The popular podcast hosted by sports car veteran driver Ryan Eversley, a factory driver for Acura Motorsports’ NSX GT3 program with RealTime Racing in Pirelli World Challenge, and veteran behind-the-scenes PR/video/marketing maven Sean Heckman had 28 episodes in its first season and should have a similar number for season two.

Two of the more popular episodes from Season 1 involved veteran engineer Jeff Braun, father of Colin and Travis Braun. The elder Braun hosted the guys at his family’s house in Ovalo, Texas, which is about as “middle of nowhere” as it gets. Colin Braun and Jon Bennett will share the No. 54 CORE autosport Porsche 911 GT3 R next season in the IMSA WeatherTech SportsCar Championship.

Jeff Braun’s racing stories were one episode, while a special breakout episode was dedicated to Level 5 Motorsports, and remains one of the most popular downloaded episodes from the season. Both are linked below.

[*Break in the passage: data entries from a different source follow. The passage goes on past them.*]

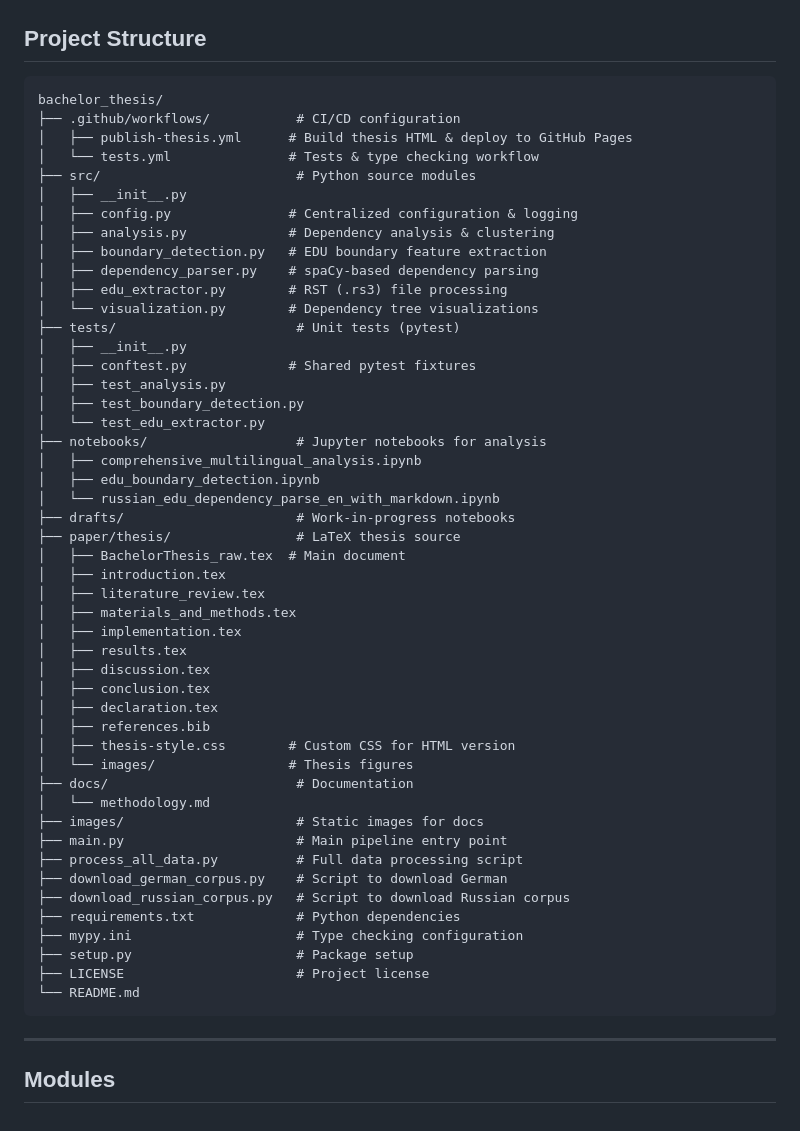
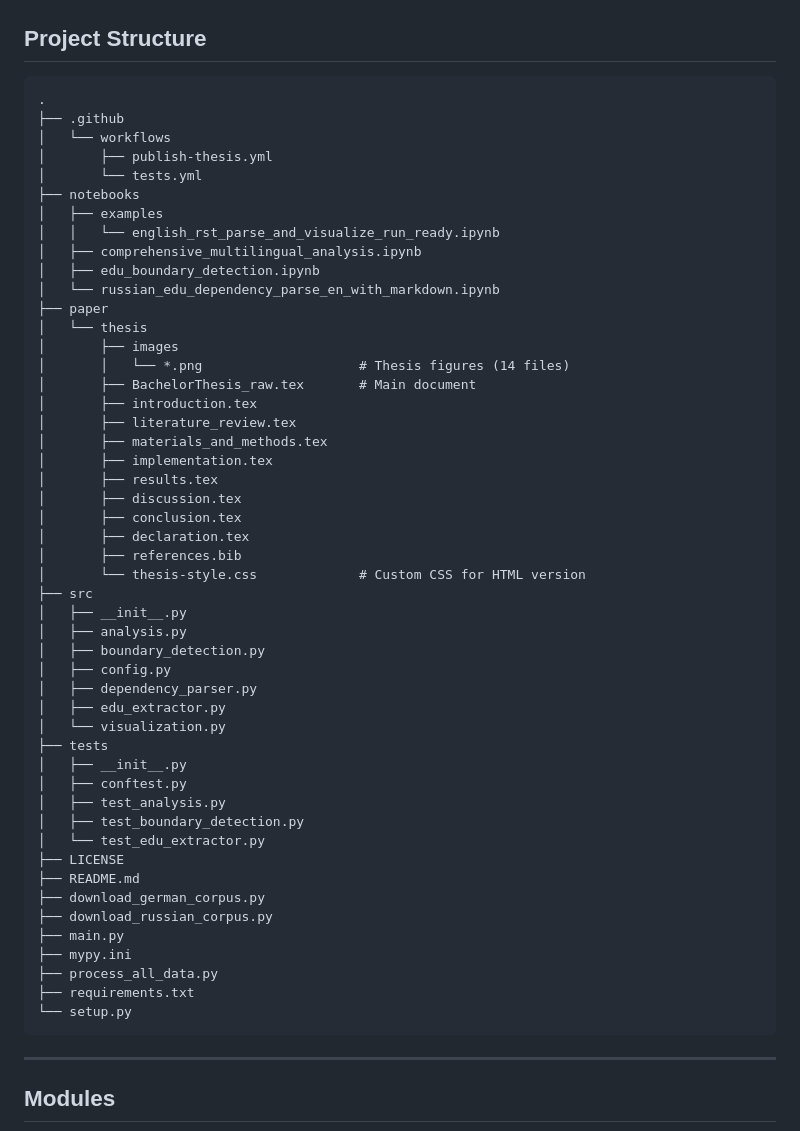
Before and after one commit to b-bblc/bachelor_thesis, a Markdown page: README.md, the part around the change. GitHub-like rendering.

Commit message:
Update dis structure

````diff
--- a/README.md
+++ b/README.md
@@ -93,54 +93,55 @@ python download_german_corpus.py
 ## Project Structure
 
 ```
-bachelor_thesis/
-├── .github/workflows/           # CI/CD configuration
-│   ├── publish-thesis.yml      # Build thesis HTML & deploy to GitHub Pages
-│   └── tests.yml               # Tests & type checking workflow
-├── src/                         # Python source modules
+.
+├── .github
+│   └── workflows
+│       ├── publish-thesis.yml
+│       └── tests.yml
+├── notebooks
+│   ├── examples
+│   │   └── english_rst_parse_and_visualize_run_ready.ipynb
+│   ├── comprehensive_multilingual_analysis.ipynb
+│   ├── edu_boundary_detection.ipynb
+│   └── russian_edu_dependency_parse_en_with_markdown.ipynb
+├── paper
+│   └── thesis
+│       ├── images
+│       │   └── *.png                    # Thesis figures (14 files)
+│       ├── BachelorThesis_raw.tex       # Main document
+│       ├── introduction.tex
+│       ├── literature_review.tex
+│       ├── materials_and_methods.tex
+│       ├── implementation.tex
+│       ├── results.tex
+│       ├── discussion.tex
+│       ├── conclusion.tex
+│       ├── declaration.tex
+│       ├── references.bib
+│       └── thesis-style.css             # Custom CSS for HTML version
+├── src
 │   ├── __init__.py
-│   ├── config.py               # Centralized configuration & logging
-│   ├── analysis.py             # Dependency analysis & clustering
-│   ├── boundary_detection.py   # EDU boundary feature extraction
-│   ├── dependency_parser.py    # spaCy-based dependency parsing
-│   ├── edu_extractor.py        # RST (.rs3) file processing
-│   └── visualization.py        # Dependency tree visualizations
-├── tests/                       # Unit tests (pytest)
+│   ├── analysis.py
+│   ├── boundary_detection.py
+│   ├── config.py
+│   ├── dependency_parser.py
+│   ├── edu_extractor.py
+│   └── visualization.py
+├── tests
 │   ├── __init__.py
-│   ├── conftest.py             # Shared pytest fixtures
+│   ├── conftest.py
 │   ├── test_analysis.py
 │   ├── test_boundary_detection.py
 │   └── test_edu_extractor.py
-├── notebooks/                   # Jupyter notebooks for analysis
-│   ├── comprehensive_multilingual_analysis.ipynb
-│   ├── edu_boundary_detection.ipynb
-│   └── russian_edu_dependency_parse_en_with_markdown.ipynb
-├── drafts/                      # Work-in-progress notebooks
-├── paper/thesis/                # LaTeX thesis source
-│   ├── BachelorThesis_raw.tex  # Main document
-│   ├── introduction.tex
-│   ├── literature_review.tex
-│   ├── materials_and_methods.tex
-│   ├── implementation.tex
-│   ├── results.tex
-│   ├── discussion.tex
-│   ├── conclusion.tex
-│   ├── declaration.tex
-│   ├── references.bib
-│   ├── thesis-style.css        # Custom CSS for HTML version
-│   └── images/                 # Thesis figures
-├── docs/                        # Documentation
-│   └── methodology.md
-├── images/                      # Static images for docs
-├── main.py                      # Main pipeline entry point
-├── process_all_data.py          # Full data processing script
-├── download_german_corpus.py    # Script to download German
-├── download_russian_corpus.py   # Script to download Russian corpus
-├── requirements.txt             # Python dependencies
-├── mypy.ini                     # Type checking configuration
-├── setup.py                     # Package setup
-├── LICENSE                      # Project license
-└── README.md
+├── LICENSE
+├── README.md
+├── download_german_corpus.py
+├── download_russian_corpus.py
+├── main.py
+├── mypy.ini
+├── process_all_data.py
+├── requirements.txt
+└── setup.py
 ```
 
 ---
````
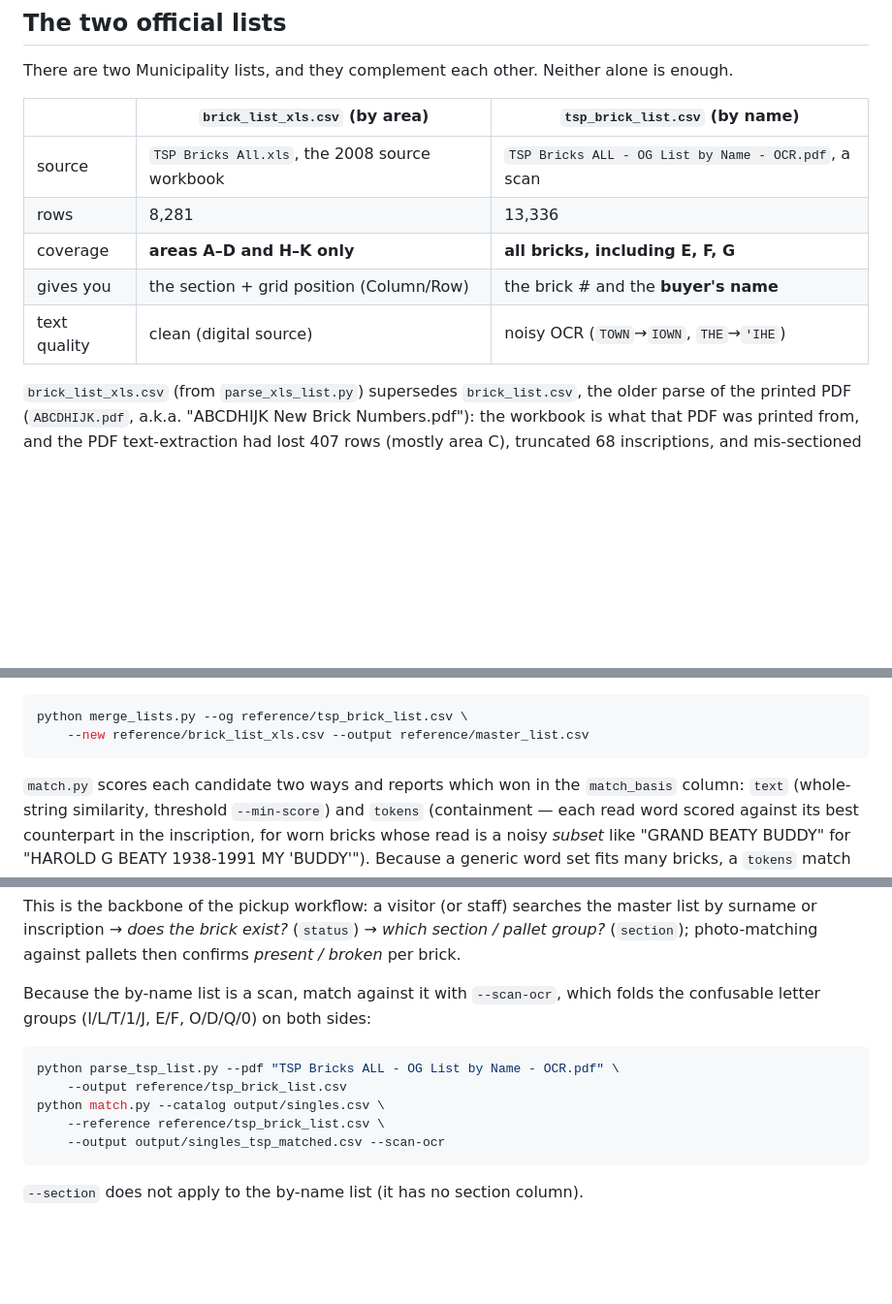
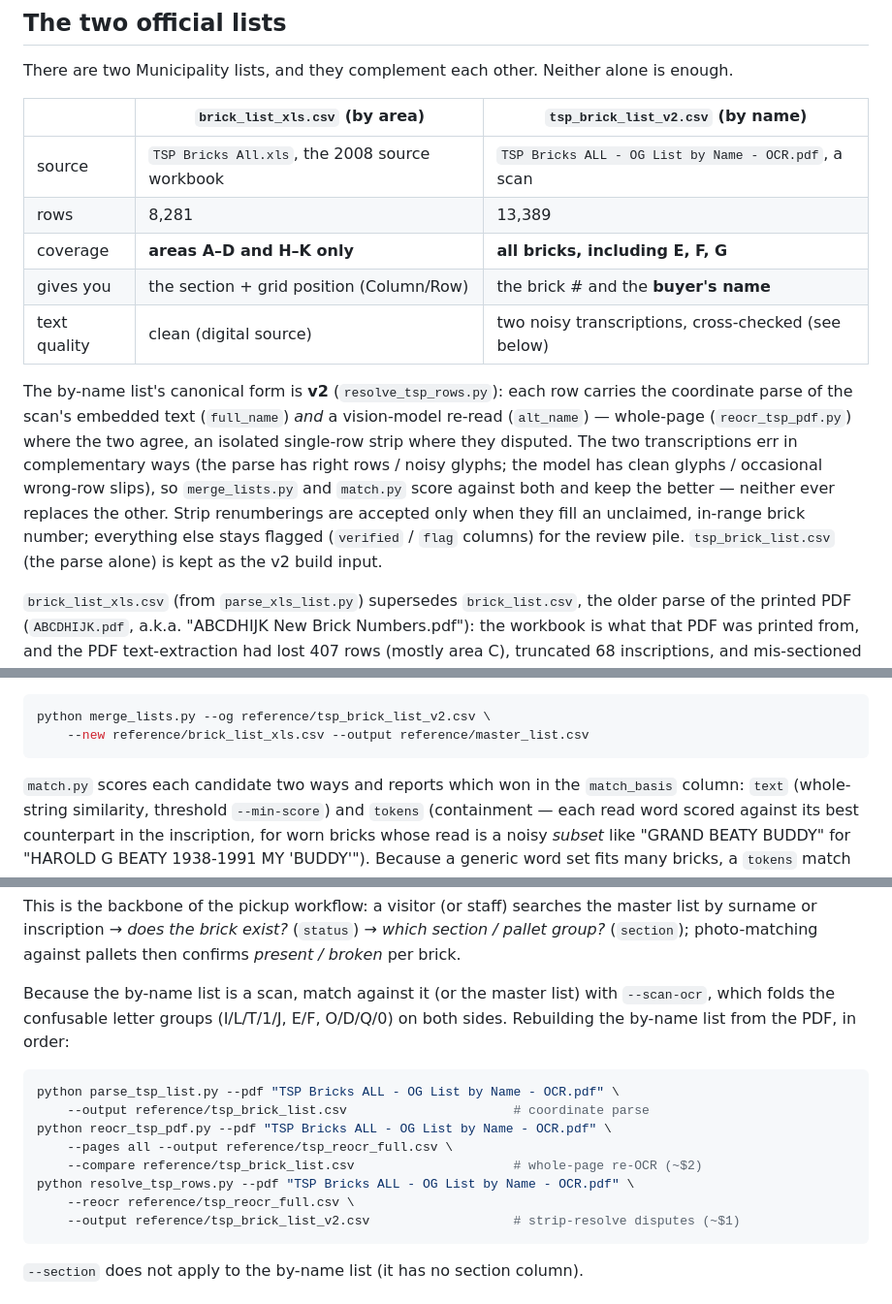
Before and after one commit to codeforanchorage/bricks, a Markdown page: README.md, 3 parts joined by grey strips. Shown at 97% size. GitHub-like rendering; blank space fills up the shorter version.

Commit message:
README: document the v2 by-name list and its three-step build
Co-Authored-By: Claude Fable 5 <noreply@anthropic.com>

````diff
--- a/README.md
+++ b/README.md
@@ -224,13 +225,25 @@ brick-ocr/
 There are two Municipality lists, and they complement each other. Neither
 alone is enough.
 
-| | `brick_list_xls.csv` (by area) | `tsp_brick_list.csv` (by name) |
+| | `brick_list_xls.csv` (by area) | `tsp_brick_list_v2.csv` (by name) |
 |---|---|---|
 | source | `TSP Bricks All.xls`, the 2008 source workbook | `TSP Bricks ALL - OG List by Name - OCR.pdf`, a scan |
-| rows | 8,281 | 13,336 |
+| rows | 8,281 | 13,389 |
 | coverage | **areas A–D and H–K only** | **all bricks, including E, F, G** |
 | gives you | the section + grid position (Column/Row) | the brick # and the **buyer's name** |
-| text quality | clean (digital source) | noisy OCR (`TOWN`→`IOWN`, `THE`→`'IHE`) |
+| text quality | clean (digital source) | two noisy transcriptions, cross-checked (see below) |
+
+The by-name list's canonical form is **v2** (`resolve_tsp_rows.py`): each row
+carries the coordinate parse of the scan's embedded text (`full_name`) *and*
+a vision-model re-read (`alt_name`) — whole-page (`reocr_tsp_pdf.py`) where
+the two agree, an isolated single-row strip where they disputed. The two
+transcriptions err in complementary ways (the parse has right rows / noisy
+glyphs; the model has clean glyphs / occasional wrong-row slips), so
+`merge_lists.py` and `match.py` score against both and keep the better —
+neither ever replaces the other. Strip renumberings are accepted only when
+they fill an unclaimed, in-range brick number; everything else stays flagged
+(`verified` / `flag` columns) for the review pile. `tsp_brick_list.csv` (the
+parse alone) is kept as the v2 build input.
 
 `brick_list_xls.csv` (from `parse_xls_list.py`) supersedes `brick_list.csv`,
 the older parse of the printed PDF (`ABCDHIJK.pdf`, a.k.a. "ABCDHIJK New
@@ -278,7 +291,7 @@ sales recorded as "NO BRICK NO INSCRIPTION". By-area rows no OG row claimed
 land in `master_unclaimed.csv`.
 
 ```bash
-python merge_lists.py --og reference/tsp_brick_list.csv \
+python merge_lists.py --og reference/tsp_brick_list_v2.csv \
     --new reference/brick_list_xls.csv --output reference/master_list.csv
 ```
 
@@ -306,15 +319,19 @@ master list by surname or inscription → *does the brick exist?* (`status`) →
 *which section / pallet group?* (`section`); photo-matching against pallets
 then confirms *present / broken* per brick.
 
-Because the by-name list is a scan, match against it with `--scan-ocr`, which
-folds the confusable letter groups (I/L/T/1/J, E/F, O/D/Q/0) on both sides:
+Because the by-name list is a scan, match against it (or the master list)
+with `--scan-ocr`, which folds the confusable letter groups (I/L/T/1/J, E/F,
+O/D/Q/0) on both sides. Rebuilding the by-name list from the PDF, in order:
 
 ```bash
 python parse_tsp_list.py --pdf "TSP Bricks ALL - OG List by Name - OCR.pdf" \
-    --output reference/tsp_brick_list.csv
-python match.py --catalog output/singles.csv \
-    --reference reference/tsp_brick_list.csv \
-    --output output/singles_tsp_matched.csv --scan-ocr
+    --output reference/tsp_brick_list.csv                      # coordinate parse
+python reocr_tsp_pdf.py --pdf "TSP Bricks ALL - OG List by Name - OCR.pdf" \
+    --pages all --output reference/tsp_reocr_full.csv \
+    --compare reference/tsp_brick_list.csv                     # whole-page re-OCR (~$2)
+python resolve_tsp_rows.py --pdf "TSP Bricks ALL - OG List by Name - OCR.pdf" \
+    --reocr reference/tsp_reocr_full.csv \
+    --output reference/tsp_brick_list_v2.csv                   # strip-resolve disputes (~$1)
 ```
 
 `--section` does not apply to the by-name list (it has no section column).
````
Also changed, not shown: other parts of README.md (+1 -0 lines).
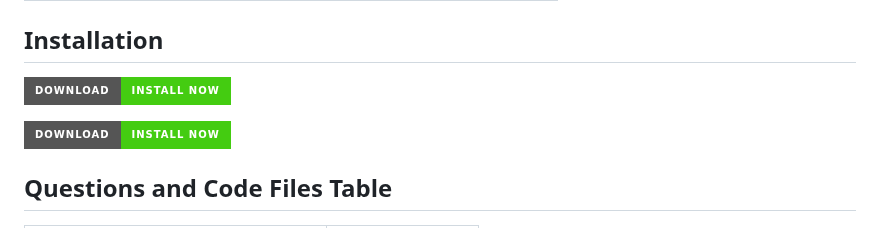
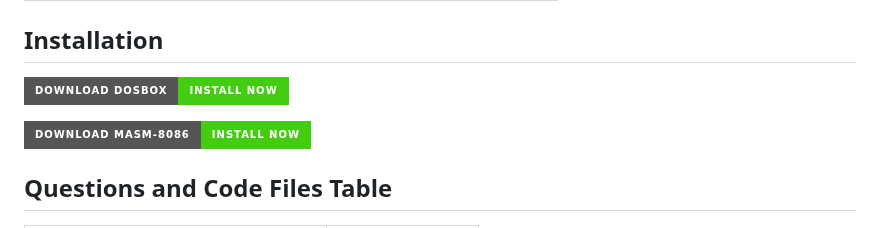
Before and after one commit to AlwinMathew2003/8086_masm_programs, a Markdown page: README.md, the part around the change. GitHub-like rendering; badges without logos.

```diff
--- a/README.md
+++ b/README.md
@@ -12,9 +12,10 @@
 |**Basic Code Block**                | [Basic Code Block](#basic-code-block)               |
 
 ## Installation
-[![DOSBox](https://img.shields.io/badge/Download-Install%20Now-brightgreen?style=for-the-badge)](https://sourceforge.net/projects/dosbox/files/latest/download)
+[![Download DOSBox](https://img.shields.io/badge/Download%20DOSBox-Install%20Now-brightgreen?style=for-the-badge)](https://sourceforge.net/projects/dosbox/files/latest/download)
 
-[![Masm-8086](https://img.shields.io/badge/Download-Install%20Now-brightgreen?style=for-the-badge)](https://drive.google.com/file/d/1DoQrdZ6WJOGZwa-EuDXU-DnCHBtf2tl8/view)
+[![Download Masm-8086](https://img.shields.io/badge/Download%20Masm--8086-Install%20Now-brightgreen?style=for-the-badge)](https://drive.google.com/file/d/1DoQrdZ6WJOGZwa-EuDXU-DnCHBtf2tl8/view)
+
 ## Questions and Code Files Table
 
 | Question | Code File |
```
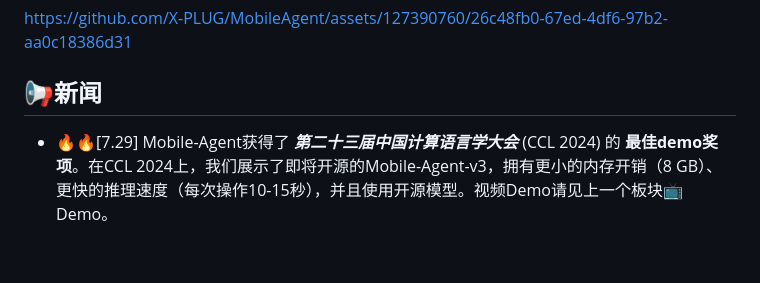
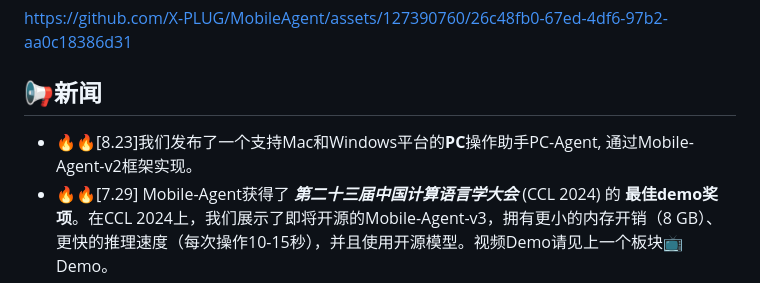
Before and after one commit to X-PLUG/MobileAgent, a Markdown page: README_zh.md, the part around the change. Rendered like a GitHub page; blank space fills up the shorter version.

```diff
--- a/README_zh.md
+++ b/README_zh.md
@@ -49,6 +49,7 @@ https://github.com/X-PLUG/MobileAgent/assets/127390760/26c48fb0-67ed-4df6-97b2-a
 
 
 ## 📢新闻
+* 🔥🔥[8.23]我们发布了一个支持Mac和Windows平台的**PC**操作助手PC-Agent, 通过Mobile-Agent-v2框架实现。
 * 🔥🔥[7.29] Mobile-Agent获得了 ***第二十三届中国计算语言学大会*** (CCL 2024) 的 **最佳demo奖项**。在CCL 2024上，我们展示了即将开源的Mobile-Agent-v3，拥有更小的内存开销（8 GB）、更快的推理速度（每次操作10-15秒），并且使用开源模型。视频Demo请见上一个板块📺Demo。
 * 🔥[6.27] 我们在[Hugging Face](https://huggingface.co/spaces/junyangwang0410/Mobile-Agent)和[ModelScope](https://modelscope.cn/studios/wangjunyang/Mobile-Agent-v2)发布了可以上传手机截图体验Mobile-Agent-v2的Demo，无需配置模型和设备，即刻便可体验。
 * [6. 4] Modelscope-Agent 已经支持 Mobile-Agent-V2，基于 Android Adb Env，请查看 [application](https://github.com/modelscope/modelscope-agent/tree/master/apps/mobile_agent)。
```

But in the above video, you can get a tour of the Braun household. We leave it to Jeff, Sean and Ryan to do the rest.